Eric M.
Columbus, NC

A camera pointed directly at the end cap. No notification of a new camera, nothing out of the normal. Just put the camera and wait. Then, forward to the police. We caught a regular customer stealing a $17 bottle of sardine anchovy oil. He denied it, threw a fit and left. I forwarded to the police. He ended up paying over $225 in fees and court costs.

Greg G.
Cody, WY

Move a camera to cover the area. You know it’s getting hit, so cover it. Put security camera sticker on end caps. I did, and it does catch suspicious people’s attention.

Angela P.
Stratford, CT

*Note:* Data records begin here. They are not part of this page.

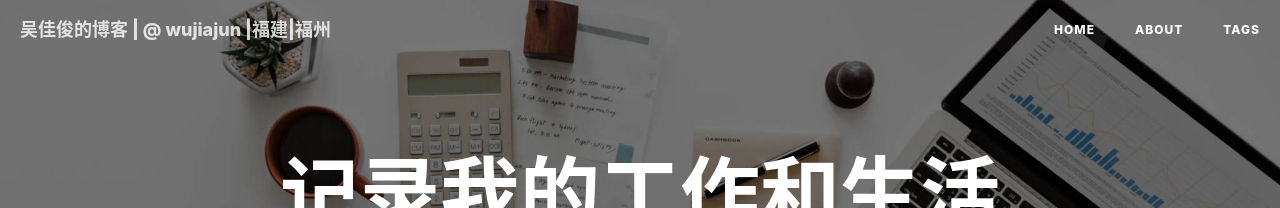
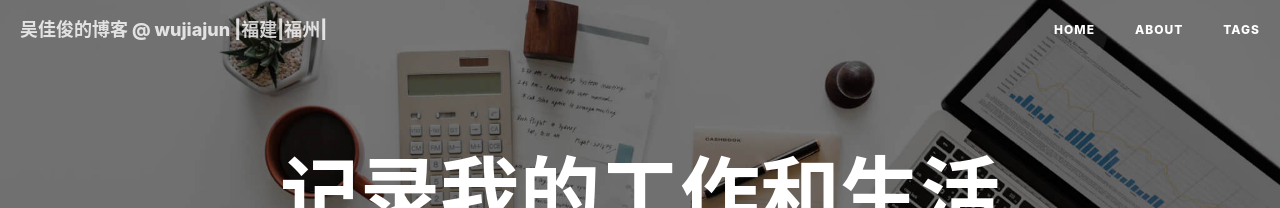
Before and after one commit to 398907877/398907877.github.io, a Jekyll site: the page built from index.html, in a window 1280 px wide and 900 px high. Shown: the top 208 px of the window. Built offline with Jekyll 4.4.1, drawn with Linux system fonts in a browser that asks for light colours; nearby versions of some CDN libraries; the list of posts is cut into pages by our own code; comment, search, counter and statistics services are not loaded.

Commit message:
12211212

```diff
--- a/_config.yml
+++ b/_config.yml
@@ -1,6 +1,6 @@
 # Site settings
 title: 记录我的工作和生活
-SEOTitle: 吴佳俊的博客 | @ wujiajun |福建|福州
+SEOTitle: 吴佳俊的博客  @ wujiajun |福建|福州|
 header-img: img/post-bg-desk.jpg
 email: 398907877@qq.com
 description: "一些关于我的."
```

Luckily, I have not discovered a shoplifting problem at my store. However, I have the same frustration with the camera system that cannot see every angle of the business. It’s frustrating to have set up an expensive system that somehow misses a particular spot that you are trying to see. To me, it sounds like Casey is doing everything right … putting lower-priced items there, being cautious of a suspicious customer and letting her staff know to keep an eye out when this customer comes in. My suggestion is to redo the end cap. Maybe that is where the 50-ound bags of dog food should be located, or freebies should be placed there that might prompt a sale. And, as owners, we are always weighing the pros and cons of keeping/firing customers. I wouldn’t risk losing one without being absolutely certain that shoplifting had taken place.

What’s the Brain Squad?

If you’re the owner or top manager of a U.S. pet business serving the public, you’re invited to join the PETS+ Brain Squad. Take one five-minute quiz a month, and you’ll get a free t-shirt, be featured prominently in this magazine, and make your voice heard on key issues affecting the pet industry. Sign up here.

Nancy E. Hassel is founder and president of American Pet Professionals (APP), an award-winning networking and educational organization dedicated to helping pet entrepreneurs, businesses and animal rescues to grow, work together and unite the pet industry. Contact her at nancy@americanpetprofessionals.com.

Most Popular